Ringling Brothers is just the beginning — Brooklyn is already a tent city.
For more than a decade, the borough’s community of stilt walkers, aerialists, acrobats, clowns, and sword swallowers has been staging cutting-edge alternative circuses that have brought big time clowning back to its more humble roots.
And this summer, while Ringling Brothers & Barnum and Bailey Circus fills a 2,300-seat big top in Coney Island with its “greatest” spectacle of lions and elephants, the borough’s independent circuses will continue to push the envelope with inventive shows in a style that Brooklyn can call its own.
“There is an amazing, growing Brooklyn circus scene,” said Keith Nelson, co-founder, executive director, and clown in the Bindlestiff Family Cirkus — a 16-year-old Williamsburg troupe that combines vaudeville, burlesque, and Wild West-style sideshows in its performances.
“Some of the best variety artists in the world live here — and circus is only getting more popular. Now you have more training facilities than you can shake a trapeze at.” (Yes, he said that.)
From upstart venues like the House of Yes in Bushwick and the Ruby Streak Trapeze Studio in Sunset Park, to the world-famous Streb Lab for Action Mechanics in Williamsburg, circus performers across the borough are converting lofts and warehouses into practice spaces and venues where they can perfect and showcase their craft — and some insiders say that the makeshift venues are actually the key to the borough’s innovative approach.
“Space is at such a premium here that many performers have to rethink what they do — and when you are forced to rethink, there is a beauty and realness that comes out of it,” said Nelson, whose troupe hosts a monthly open-stage circus performer’s night at the Galapagos Art Space in DUMBO.
Brooklyn’s tiny venues haven’t stood in the way of the Streb company — formed by the acclaimed modern dance choreographer Elizabeth Streb.
“In the aerial dance and circus community in Brooklyn, limitations are your friend. You have to design your act around the small spaces,” said Bobby Hedglin-Taylor, director of the trapeze academy at the ground-breaking lab, which is known for training aerialists and inventing death-defying midair contraptions.
The other benefit of the makeshift venues is that they bring the audience closer to the performers, said Karen Gersch, artistic director and ring mistress at CIRCUSundays, which has wowed cirque fans for 13 years by putting world-class talent inches away from spectators’ faces on a barge in Red Hook.
“It’s a real, old-fashioned intimate show,” said Gersch. “It’s really the closest that anyone could actually be to the action. You have aerials right over your head; your tumblers, you could reach out and touch them.”

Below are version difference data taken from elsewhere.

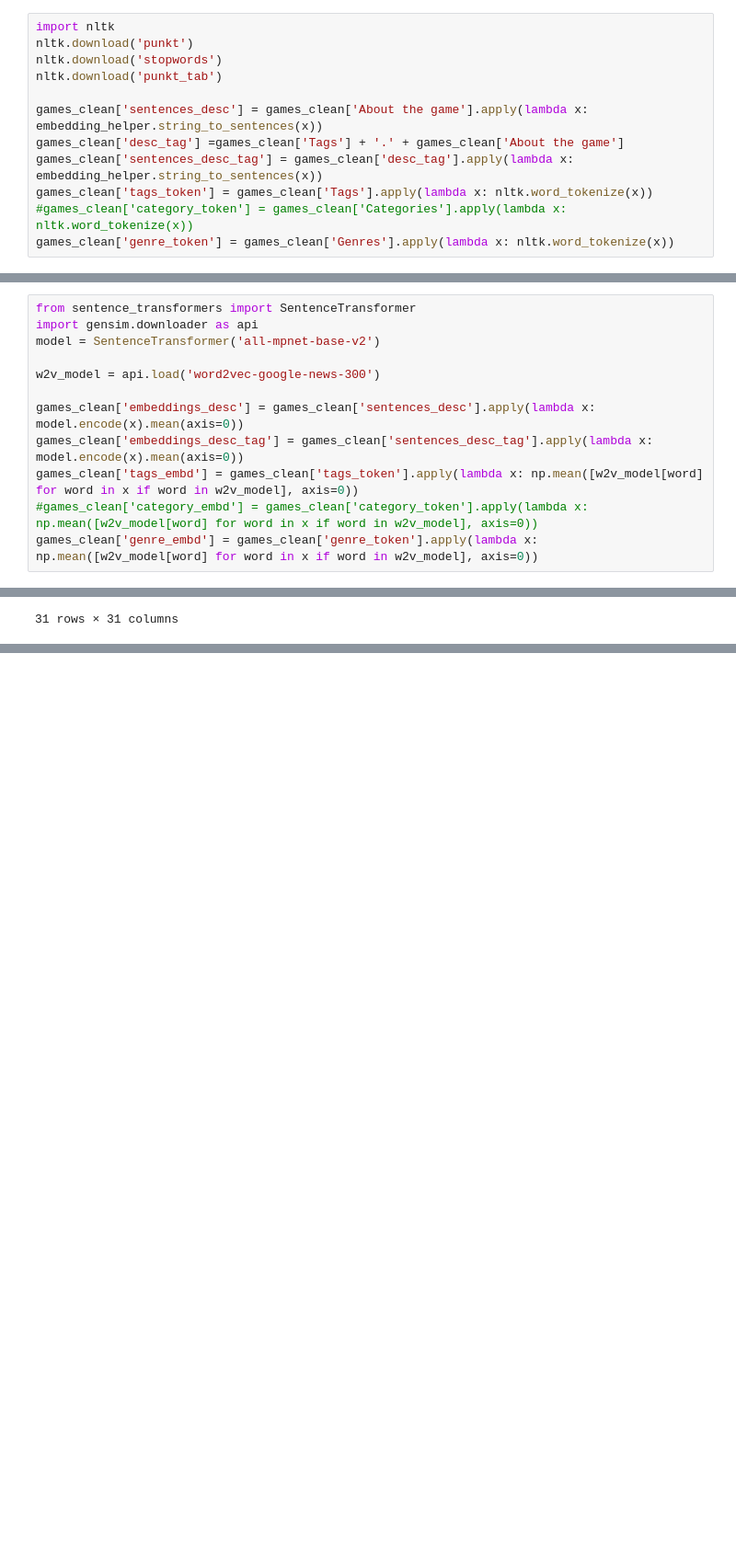
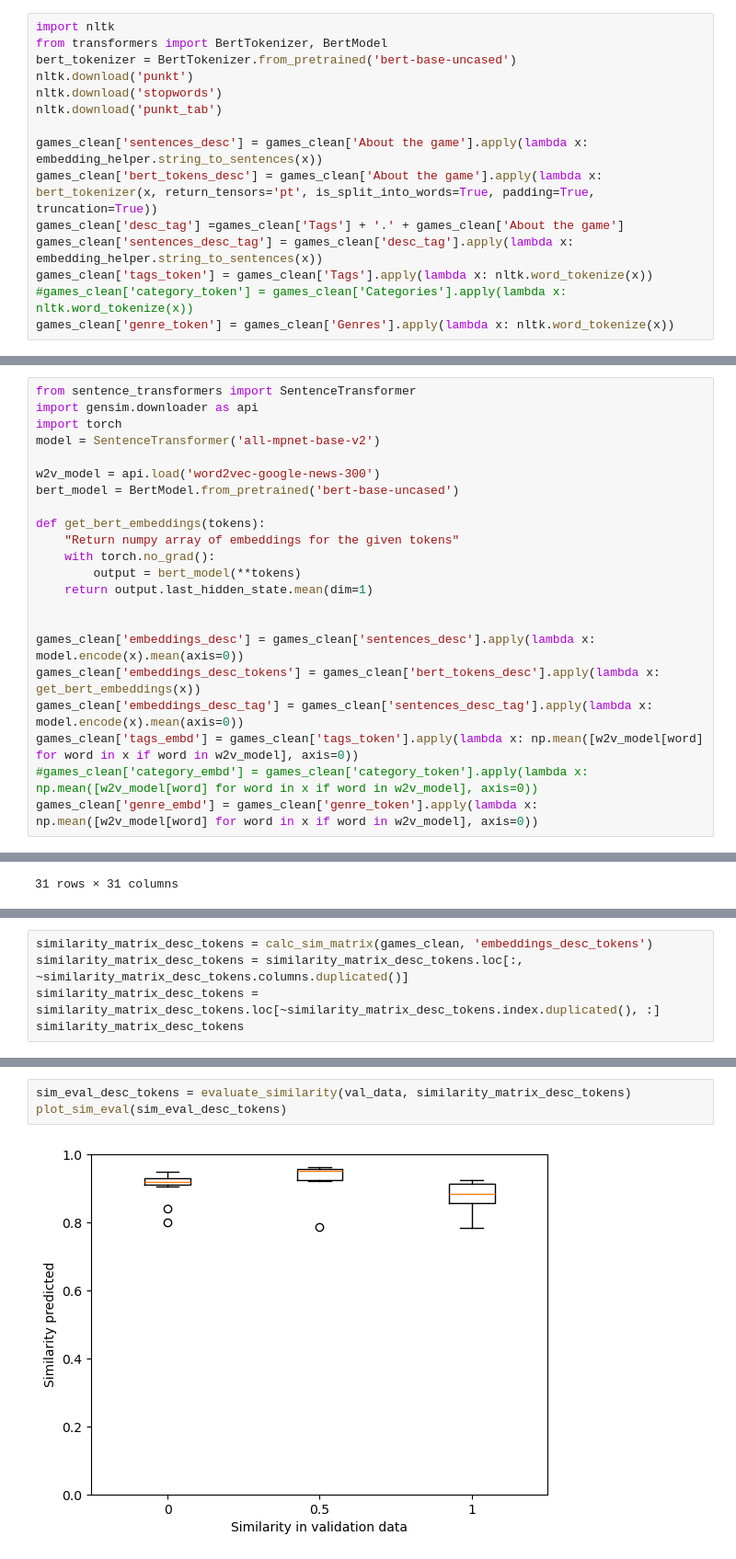
Before and after one commit to V8-Luky/dspro1, a Jupyter notebook: embedding_experiments/validation_comparison.ipynb, the cells around one changed output, grey strips where cells are left out. Shown at 92% size. Drawn from its saved outputs; the diff is of its cells as text; blank space fills up the shorter version.

Commit message:
Experiment word embeddings

```diff
--- a/embedding_experiments/validation_comparison.ipynb
+++ b/embedding_experiments/validation_comparison.ipynb
@@ -74,11 +74,14 @@ games_clean
 32 rows × 22 columns
 # %%
 import nltk
+from transformers import BertTokenizer, BertModel
+bert_tokenizer = BertTokenizer.from_pretrained('bert-base-uncased')
 nltk.download('punkt')
 nltk.download('stopwords')
 nltk.download('punkt_tab')
 
 games_clean['sentences_desc'] = games_clean['About the game'].apply(lambda x: embedding_helper.string_to_sentences(x))
+games_clean['bert_tokens_desc'] = games_clean['About the game'].apply(lambda x: bert_tokenizer(x, return_tensors='pt', is_split_into_words=True, padding=True, truncation=True))
 games_clean['desc_tag'] =games_clean['Tags'] + '.' + games_clean['About the game']
 games_clean['sentences_desc_tag'] = games_clean['desc_tag'].apply(lambda x: embedding_helper.string_to_sentences(x))
 games_clean['tags_token'] = games_clean['Tags'].apply(lambda x: nltk.word_tokenize(x))
@@ -111,11 +108,21 @@ Name: sentences_desc_tag, dtype: object
 # %%
 from sentence_transformers import SentenceTransformer
 import gensim.downloader as api
+import torch
 model = SentenceTransformer('all-mpnet-base-v2')
 
 w2v_model = api.load('word2vec-google-news-300')
+bert_model = BertModel.from_pretrained('bert-base-uncased')
+
+def get_bert_embeddings(tokens):
+    "Return numpy array of embeddings for the given tokens"
+    with torch.no_grad():
+        output = bert_model(**tokens)
+    return output.last_hidden_state.mean(dim=1)
+
 
 games_clean['embeddings_desc'] = games_clean['sentences_desc'].apply(lambda x: model.encode(x).mean(axis=0))
+games_clean['embeddings_desc_tokens'] = games_clean['bert_tokens_desc'].apply(lambda x: get_bert_embeddings(x))
 games_clean['embeddings_desc_tag'] = games_clean['sentences_desc_tag'].apply(lambda x: model.encode(x).mean(axis=0))
 games_clean['tags_embd'] = games_clean['tags_token'].apply(lambda x: np.mean([w2v_model[word] for word in x if word in w2v_model], axis=0))
 #games_clean['category_embd'] = games_clean['category_token'].apply(lambda x: np.mean([w2v_model[word] for word in x if word in w2v_model], axis=0))
@@ -371,0 +381,5 @@ plot_sim_eval(sim_eval_genres)
+# %%
+similarity_matrix_desc_tokens = calc_sim_matrix(games_clean, 'embeddings_desc_tokens')
+similarity_matrix_desc_tokens = similarity_matrix_desc_tokens.loc[:, ~similarity_matrix_desc_tokens.columns.duplicated()]
+similarity_matrix_desc_tokens = similarity_matrix_desc_tokens.loc[~similarity_matrix_desc_tokens.index.duplicated(), :]
+similarity_matrix_desc_tokens
@@ -371,0 +406,5 @@ plot_sim_eval(sim_eval_genres)
+# %%
+sim_eval_desc_tokens = evaluate_similarity(val_data, similarity_matrix_desc_tokens)
+plot_sim_eval(sim_eval_desc_tokens)
+# %% [output]
+[figure, added]
```
Also changed, not shown: parts of 3 cells of this notebook.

But it’s not just the unorthodox venues that differentiate the circuses of Brooklyn — which also include Circus Amok, the UniverSoul Circus (which just ended its run last month to tepid reviews), and, of course, legendary Coney Island’s Circus Sideshow — from the ringed circuses that tour the country.
According to Anya Sapozhnikova, founder of Bushwick’s Lady Circus, Brooklyn’s independent circuses are special because they aren’t afraid to merge different kinds of circuses into a single show, combining the clowns, jugglers and acrobats of traditional family circuses with raunchy burlesque dancing, shocking sideshow freaks, and the avant-garde aerials of common in European cirques.
“In a lot of these alternative venues in Brooklyn, you see all of these different elements of circus married into one — it’s a convergence,” said Anya Sapozhnikova, whose two-year-old, all-female circus will merge its acrobatics and contortions with theater and comedy when it stages “Cirque du Quoi?!?” with the comedy troupe FUCT later this month.
Bindlestiff Family Cirkus at Galapagos Art Space [16 Main St. at Water Street in DUMBO, (718) 222-8500], first Monday of every month, 8 pm. Tickets, $5; CIRCUSundays at the Waterfront Museum & Showboat Barge [Pier 44, Conover and Beard streets in Red Hook, (718) 624-4719], June 7, 14, 21, 28; 1 and 4 pm. Tickets, $14 (kids under 12 are $10); Coney Island Circus Sideshow [Surf Avenue and West 12th Street in Coney Island, (718) 372-5159], Saturdays and Sundays until Memorial Day; 1–9 pm; after Memorial Day, expanded hours. Tickets, $7.50 (children under 12 are $5); Lady Circus and FUCT present the “Cirque du Quoi?!?” at the House of Yes (342 Maujer St., between Morgan Avenue and Waterbury Street in Bushwick, no phone), May 21–22, 28–30, June 6–8; 8 pm. Tickets, $20.